The company Cru is highlighting the migration story and traditions of chocolate. Karla McNeil-Rueda and her partner, Eddie Houston, operate the business out of their home kitchen near Sacramento, California, selling chocolate bars, drinks and roasted cacao beans to select vendors across the United States.
For McNeil-Rueda, chocolate is more than a sweet dessert. “To us, chocolate is not a snack but a food, a ritual, nourishment. It is our history. It is an ancestor,” she tells Food Tank.
McNeil-Rueda grew up in a small town on the border of Honduras and Nicaragua where her family grew sugar cane and coffee. In 1998, after Hurricane Mitch devastated the region, she left farming to pursue an education in industrial engineering and sustainability. She went on to study fine chocolate confectionery and cacao technology at the Chocolate Institute of Latin America and the Caribbean. In 2005, she moved to the U.S. and created Cru in 2016 with Houston.
“I am very thankful that in making chocolate at home I have found a way to live a life that is more normal and natural to me,” McNeil-Rueda says.
Cru Chocolate sources its cacao directly from smallholder farms in Guatemala, Nicaragua, and Honduras. Their farmers value biodiversity and food sovereignty and do not use pesticides in their crops. The company also provides education for its farmers and supplies aid for equipment purchases, helping them to grow their own businesses.
“We source in a way that encourages long-term relationships with farmers,” McNeil-Rueda says. “Long-term thinking and the support to access opportunities allows people to see their farm as a multigenerational dream and not just a cash crop.”
An estimated 5 million households globally depend on cacao as a cash crop. Chocolate is a global US$130 billion industry, yet many farmers still earn less than US$1 per day according to a report from the International Cocoa Initiative. This can make wage disparity a persistent problem in the industry.
“For the farmers that we work with, their biggest challenge is to find more people that can source directly from their farms who have the technical understanding and the cultural sensibility to navigate the barriers that sourcing and logistics present,” McNeil-Rueda says.
In addition to supporting farmers, Cru hopes to educate customers on the ancient tradition of chocolate making. Chocolate’s origin is a cacao-based drink mixed with corn and spices, often enjoyed throughout the day. The Mayan and Aztec people of Central America were the first to cultivate, ferment, and dry cacao, inventing a process that is still used today.
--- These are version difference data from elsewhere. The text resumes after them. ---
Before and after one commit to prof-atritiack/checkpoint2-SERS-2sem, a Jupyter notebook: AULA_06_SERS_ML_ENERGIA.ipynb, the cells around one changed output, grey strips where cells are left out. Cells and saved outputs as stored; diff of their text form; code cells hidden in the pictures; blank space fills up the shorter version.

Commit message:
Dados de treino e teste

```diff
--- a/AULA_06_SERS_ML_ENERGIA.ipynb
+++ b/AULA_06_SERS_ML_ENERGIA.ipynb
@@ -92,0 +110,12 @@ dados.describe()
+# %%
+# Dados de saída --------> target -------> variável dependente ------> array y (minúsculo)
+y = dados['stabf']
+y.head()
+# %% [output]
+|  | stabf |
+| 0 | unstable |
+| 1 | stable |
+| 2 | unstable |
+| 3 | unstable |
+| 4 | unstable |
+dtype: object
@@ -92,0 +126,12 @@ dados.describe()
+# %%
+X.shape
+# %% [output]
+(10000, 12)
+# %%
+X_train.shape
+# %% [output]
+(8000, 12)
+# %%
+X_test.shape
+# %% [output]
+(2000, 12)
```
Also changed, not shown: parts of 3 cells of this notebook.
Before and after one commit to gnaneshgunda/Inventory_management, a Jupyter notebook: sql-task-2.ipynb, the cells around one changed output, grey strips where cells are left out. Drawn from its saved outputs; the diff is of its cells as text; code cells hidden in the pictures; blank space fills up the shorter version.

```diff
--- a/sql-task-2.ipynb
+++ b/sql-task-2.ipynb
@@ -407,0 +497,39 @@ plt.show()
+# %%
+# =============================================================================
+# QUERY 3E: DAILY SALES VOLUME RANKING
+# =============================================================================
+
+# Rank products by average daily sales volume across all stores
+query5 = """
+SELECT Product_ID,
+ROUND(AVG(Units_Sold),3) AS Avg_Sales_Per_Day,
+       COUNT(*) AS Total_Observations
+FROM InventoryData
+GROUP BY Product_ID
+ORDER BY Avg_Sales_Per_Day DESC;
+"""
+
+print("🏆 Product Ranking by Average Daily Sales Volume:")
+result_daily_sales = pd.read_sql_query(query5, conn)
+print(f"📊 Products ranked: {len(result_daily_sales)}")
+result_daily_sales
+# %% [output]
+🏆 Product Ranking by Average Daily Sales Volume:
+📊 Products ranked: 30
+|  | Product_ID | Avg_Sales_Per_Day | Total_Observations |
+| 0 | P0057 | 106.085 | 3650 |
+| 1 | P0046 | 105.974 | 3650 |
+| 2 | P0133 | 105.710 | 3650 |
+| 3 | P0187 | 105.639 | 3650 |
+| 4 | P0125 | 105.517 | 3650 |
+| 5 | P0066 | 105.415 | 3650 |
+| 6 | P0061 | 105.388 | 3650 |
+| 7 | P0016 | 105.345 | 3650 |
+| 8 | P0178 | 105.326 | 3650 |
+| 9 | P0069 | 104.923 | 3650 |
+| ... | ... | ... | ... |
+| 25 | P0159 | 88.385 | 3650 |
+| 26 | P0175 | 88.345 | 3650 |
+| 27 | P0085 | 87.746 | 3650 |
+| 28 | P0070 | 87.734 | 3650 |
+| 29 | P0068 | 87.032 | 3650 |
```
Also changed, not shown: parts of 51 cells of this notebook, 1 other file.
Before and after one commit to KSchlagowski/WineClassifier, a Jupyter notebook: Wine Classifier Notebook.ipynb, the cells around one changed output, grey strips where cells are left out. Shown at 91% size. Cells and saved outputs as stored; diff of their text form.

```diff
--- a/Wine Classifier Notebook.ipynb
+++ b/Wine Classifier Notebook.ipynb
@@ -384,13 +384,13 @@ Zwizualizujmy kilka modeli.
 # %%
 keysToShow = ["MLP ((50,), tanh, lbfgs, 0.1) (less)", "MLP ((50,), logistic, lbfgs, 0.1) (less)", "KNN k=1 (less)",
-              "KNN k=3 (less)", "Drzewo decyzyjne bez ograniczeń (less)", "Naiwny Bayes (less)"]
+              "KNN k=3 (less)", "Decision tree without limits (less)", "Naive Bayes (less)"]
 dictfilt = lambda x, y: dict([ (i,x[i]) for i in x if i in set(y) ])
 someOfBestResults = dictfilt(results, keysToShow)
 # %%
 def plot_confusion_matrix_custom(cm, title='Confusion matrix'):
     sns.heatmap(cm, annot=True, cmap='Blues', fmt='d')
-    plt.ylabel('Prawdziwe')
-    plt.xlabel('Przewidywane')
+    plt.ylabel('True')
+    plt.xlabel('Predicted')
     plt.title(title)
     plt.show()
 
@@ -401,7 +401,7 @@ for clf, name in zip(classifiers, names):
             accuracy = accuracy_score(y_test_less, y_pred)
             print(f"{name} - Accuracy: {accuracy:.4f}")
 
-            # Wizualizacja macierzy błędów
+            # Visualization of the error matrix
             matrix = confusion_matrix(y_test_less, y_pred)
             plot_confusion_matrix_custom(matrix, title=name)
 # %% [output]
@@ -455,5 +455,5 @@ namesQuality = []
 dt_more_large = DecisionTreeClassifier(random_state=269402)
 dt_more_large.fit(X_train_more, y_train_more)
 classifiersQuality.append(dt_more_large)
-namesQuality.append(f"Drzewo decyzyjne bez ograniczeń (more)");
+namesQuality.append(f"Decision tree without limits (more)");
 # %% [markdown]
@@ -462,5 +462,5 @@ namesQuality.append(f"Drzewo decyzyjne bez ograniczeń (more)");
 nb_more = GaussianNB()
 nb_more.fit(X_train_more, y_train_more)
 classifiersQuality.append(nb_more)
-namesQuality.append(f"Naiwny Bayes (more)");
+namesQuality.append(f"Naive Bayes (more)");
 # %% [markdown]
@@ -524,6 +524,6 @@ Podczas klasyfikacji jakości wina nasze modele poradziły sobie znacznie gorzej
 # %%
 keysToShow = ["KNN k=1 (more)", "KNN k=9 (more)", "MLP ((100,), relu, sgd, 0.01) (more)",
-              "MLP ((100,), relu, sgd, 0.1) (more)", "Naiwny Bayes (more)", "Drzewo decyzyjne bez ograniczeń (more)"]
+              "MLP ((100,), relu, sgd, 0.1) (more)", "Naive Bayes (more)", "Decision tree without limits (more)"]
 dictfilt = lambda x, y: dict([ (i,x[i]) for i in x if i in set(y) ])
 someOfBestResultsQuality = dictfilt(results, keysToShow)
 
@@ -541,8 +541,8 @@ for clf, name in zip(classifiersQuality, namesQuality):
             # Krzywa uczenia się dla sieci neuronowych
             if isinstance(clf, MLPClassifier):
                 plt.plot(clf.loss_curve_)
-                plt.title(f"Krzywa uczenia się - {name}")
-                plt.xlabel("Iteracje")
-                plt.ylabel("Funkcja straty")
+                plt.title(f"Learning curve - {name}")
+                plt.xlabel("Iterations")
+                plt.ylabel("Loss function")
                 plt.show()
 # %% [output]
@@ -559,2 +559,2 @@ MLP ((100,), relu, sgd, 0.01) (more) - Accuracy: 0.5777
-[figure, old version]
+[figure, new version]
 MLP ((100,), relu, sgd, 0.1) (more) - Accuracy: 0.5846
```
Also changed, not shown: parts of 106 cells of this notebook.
“I hope consumers can see that what they love the most comes from people that they are being taught to fear and resent,” she says. “I hope consumers can see that migration is not just natural and necessary but that it creates what we love most, not just in a recipe but in our lives.”
Photo courtesy of Etty Fidele, Unsplash